Great collaborative activity. Instead of the explicatory spin that Tom Wujec gives it, just ask participants the Jacotot questions: What did you see? What do you think of it? What can you make of it? There is a lot to see, so taking time with the first question (always a good idea) is especially important. I think it would pair well with Broken Squares, the Marshmallow game coming first.
I found this site while looking for a good write-up of the Marshmallow Challenge. I haven't had time to go through the games yet, but will. Seems like some of them could be useful -- like SWOT, which found its way into the Troublemaker's Handbook back in the day.
Standing in a circle, a group of five to ten people. The joker hands the first player an index card with a word on it (or an object or picture). Player 1 has to ask Player 2 a question based on that word. Player two answers, then does the same for Player 3, etc.
Idea for an activity: in trios, one player is the couch potato, the other two are actors in a TV show. The actors improvise a dialogue. At any time, the couch potato can say, "mute!" as if hitting the mute button on a remote control. When s/he does that, the players continue their dialogue without any sound.
The players have to pay attention so that when the couch potato turns off the mute, they have something to say.
In pairs, person one greets person two. Person two has trouble understanding everything that person one says and asks for clarification twice or three times. Example:
1: Hi Yolanda! How are you?
2: I'm sorry, what did you say?
1: I said, "How are you?"
2: I'm sorry I don't understand.
1: How are you feeling?
2: Oh, fine. Thank you. How are you?
1: I said I am fine.
2: I'm sorry, I don't understand...
Do for a short time, two minutes or so, then switch roles.
Based on the activity "Puro Cuento" in Técnicas Participativas Para la Educación Popular Vol. 1.
Joker gives pairs of participants 5 minutes to choose a short text -- about one-half to one page long. (The text needs to be available to all. A passage from a textbook, a handout prepared ahead of time, a webpage everyone can find on their phones...)
Joker calls on people.
Me --> You
Random distribution of playing cards, then go high to low, by suit...
One fun idea, use playing cards and have people with black suits (Spades, Clubs) tell the truth and people with Red suits tell a lie.
I learned this from a student at Meiji University.
One person sits in the middle of the room surrounded by the other participants. S/he asks the group to think of one thing -- for example, their favorite musician. On the count of three, everyone calls out their answer at the same time. The person in the middle, who can ask the group to repeat their answers if necessary (again, all at the same time), listens carefully and then names all the musicians s/her heard, checking who said it. If s/he correctly hears all the items, s/he can choose the next person to sit in the middle.

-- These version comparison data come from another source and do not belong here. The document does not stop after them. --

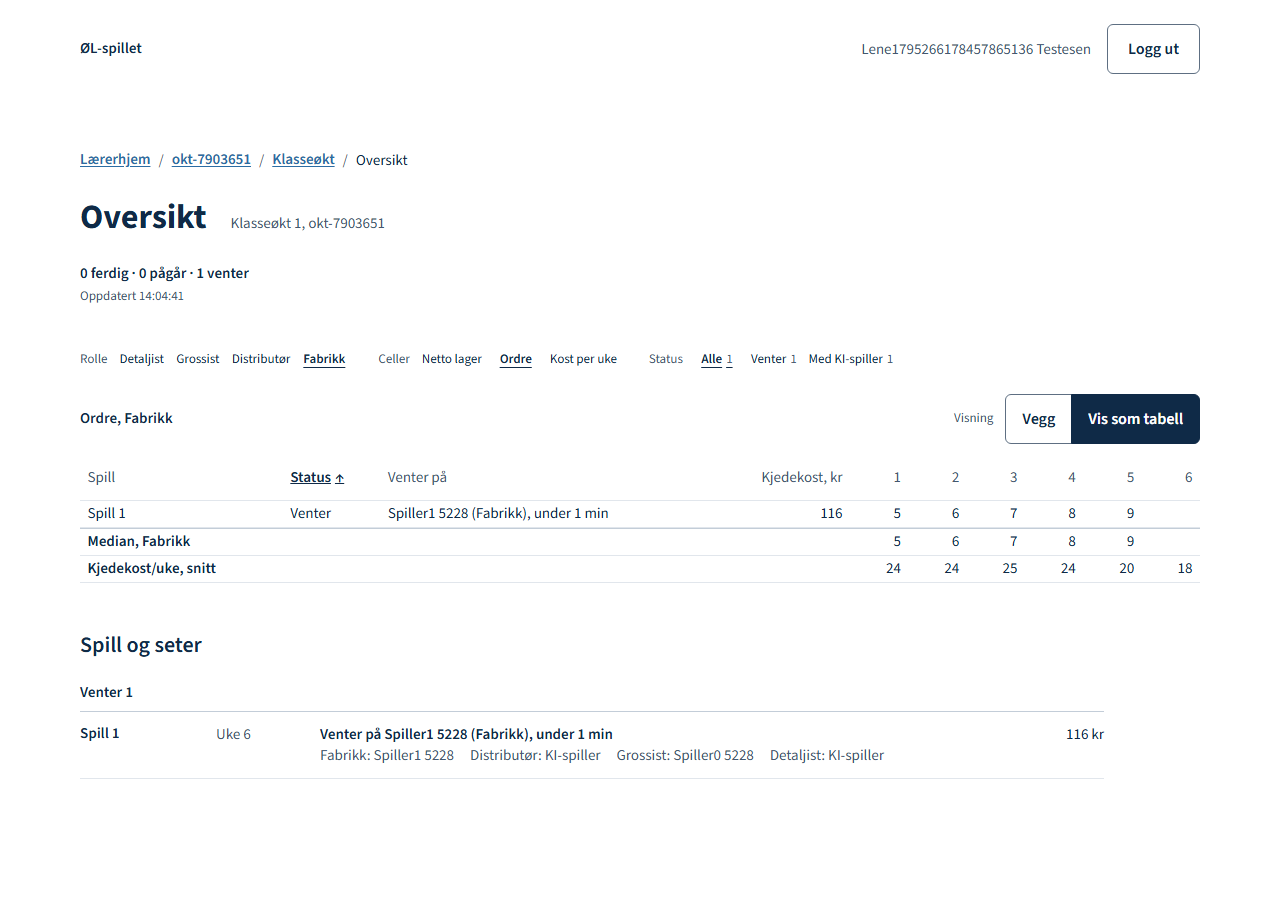
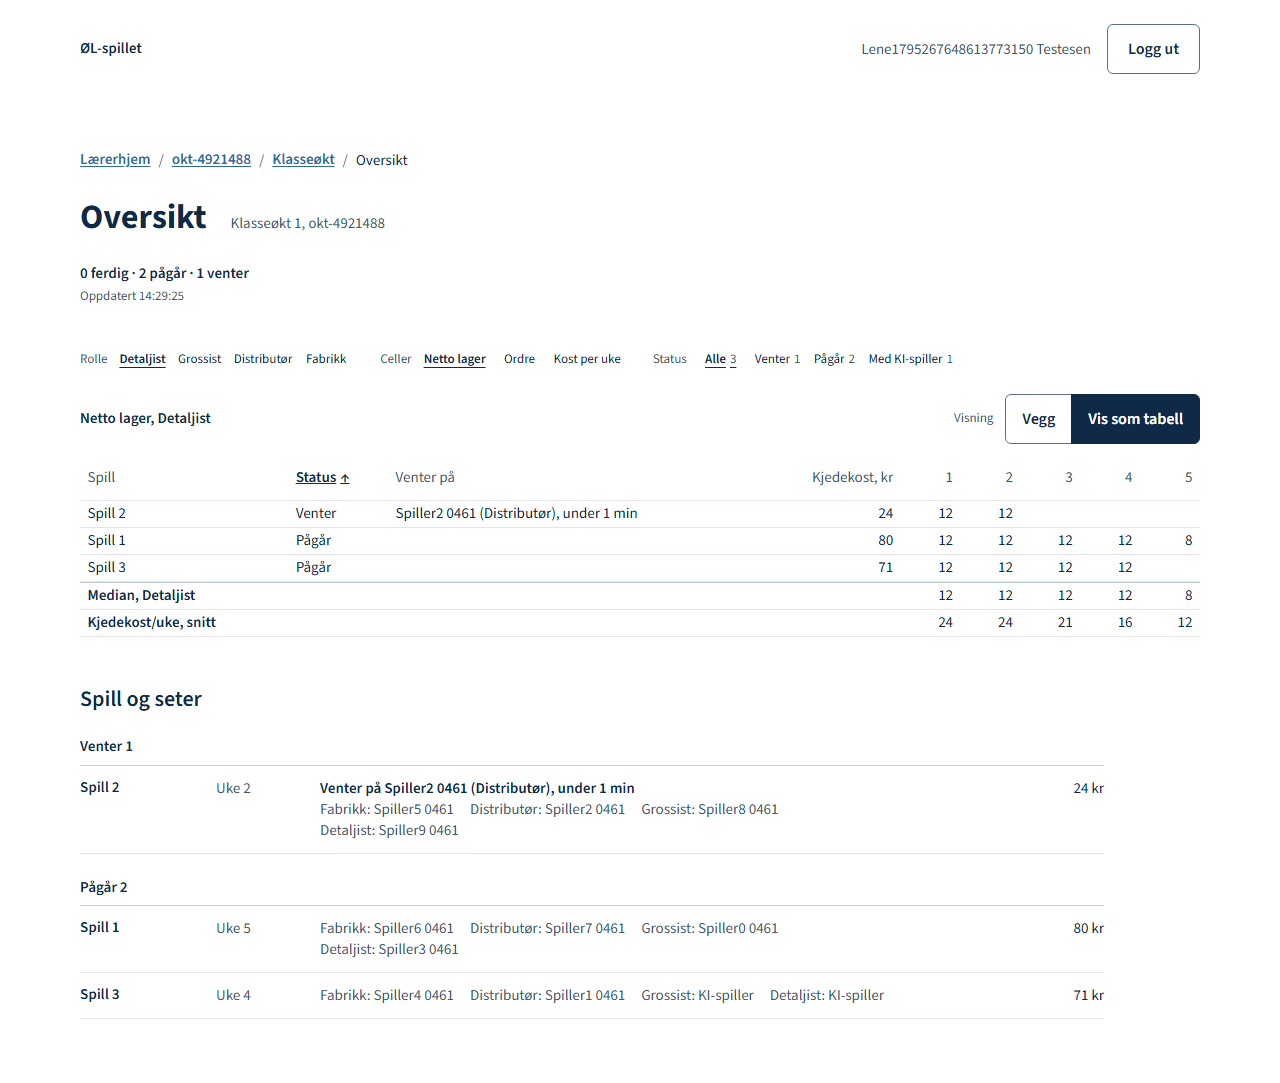
Sprint: Story 7.4 done
Claude-Session: https://claude.ai/code/session_011XDckpXAGxp3jR8JKKpHig

diff --git a/.docs/implementation-artifacts/screenshots/7.4/README.md b/.docs/implementation-artifacts/screenshots/7.4/README.md
@@ -1,0 +1,16 @@
+# Story 7.4 – visuell sjekk av Oversikten (`/klasseokter/{id}/oversikt`)
+
+Fersk Faglærer, tre Klassespill (4 + 2 + 4 seter, 2–4 uker spilt, ett spill som venter), Chromium `--lang=nb-NO`. Hver tilstand er tatt i tre bredder: `-390` (telefon), `-1280` (laptop), `-200pct` (1280 px med 200 % tekst). Ingen sideveis sidescroll i noen av dem (målt: scrollWidth minus clientWidth = 0). Ingen kodeendringer var nødvendig, så skjermbildene er tatt én gang.
+
+- `oversikt-standard-<bredde>.png`: standardvegg (Fabrikk, Netto lager, Alle) med medianlinje og bånd over veggen, «Median, Fabrikk» og «Kjedekost/uke, snitt» under. Samsvarer med `08-laerer-oversikt`; Visning-bryteren sitter ved overskriften.
+- `oversikt-celler-ordre-<bredde>.png`: Celler = Ordre, flytfargeskala (Under 5 … 30 og over), median over Ordre. Samsvarer.
+- `oversikt-celler-kost-<bredde>.png`: Celler = Kost per uke, samme flytskala. Samsvarer. Ved 390 klippes «Venter på …»-teksten av høyre kant av veggregionen (regionen scroller, siden gjør det ikke). Se avvik.
+- `oversikt-rolle-detaljist-kost-<bredde>.png`: Rolle = Detaljist (kost). Samsvarer; radene heter «Median, Detaljist».
+- `oversikt-status-venter-<bredde>.png`: Status = Venter, ett spill; medianen er spillets egen verdi, uten bånd. Samsvarer.
+- `oversikt-status-tom-<bredde>.png`: Status Venter valgt mens spillet går videre, «Ingen spill i dette utvalget.» i stedet for veggen; «Venter 0» blir stående som valgt. Samsvarer.
+- `oversikt-tabell-<bredde>.png`: Vis som tabell med Rolle = Detaljist; tabellen fyller regionen, «Venter på» på én linje (1280), «Median, Detaljist» og «Kjedekost/uke, snitt» i bunnteksten. Samsvarer. Ved 390 scroller tabellen sideveis inne i regionen.
+- `oversikt-vegg-320.png`, `oversikt-ordre-320.png`, `oversikt-tabell-320.png`, `oversikt-vegg-1280.png`, `oversikt-ordre-1280.png`: fra byggeren, ikke tatt på nytt. `oversikt-tabell-1280.png` er overskrevet av denne kjøringen.
+
+## Avvik overlatt til skjønn
+- Ved 390 er «Venter på Spiller2 0461 (Distribu…» avkuttet i veggregionen (`oversikt-celler-kost-390.png`, `oversikt-standard-390.png`). Samme grep som tidligere stories (regionen scroller, tabindex 0); full tekst står i «Spill og seter» under.
+- Tallene i veggcellene og medianradene er svært små (rundt 8 px) ved 390. Som i mockupen; tabellvisningen gir alle tall i 13 px.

Adapted from Writing Into... http://re.rollingearth.org/?q=content/writing
Take a text and ask players to write questions they have about any word or sentence.
Then, ask them to rewrite the text to include the questions.
Discuss the questions.
Rewrite again, this time writing in the questions and answers.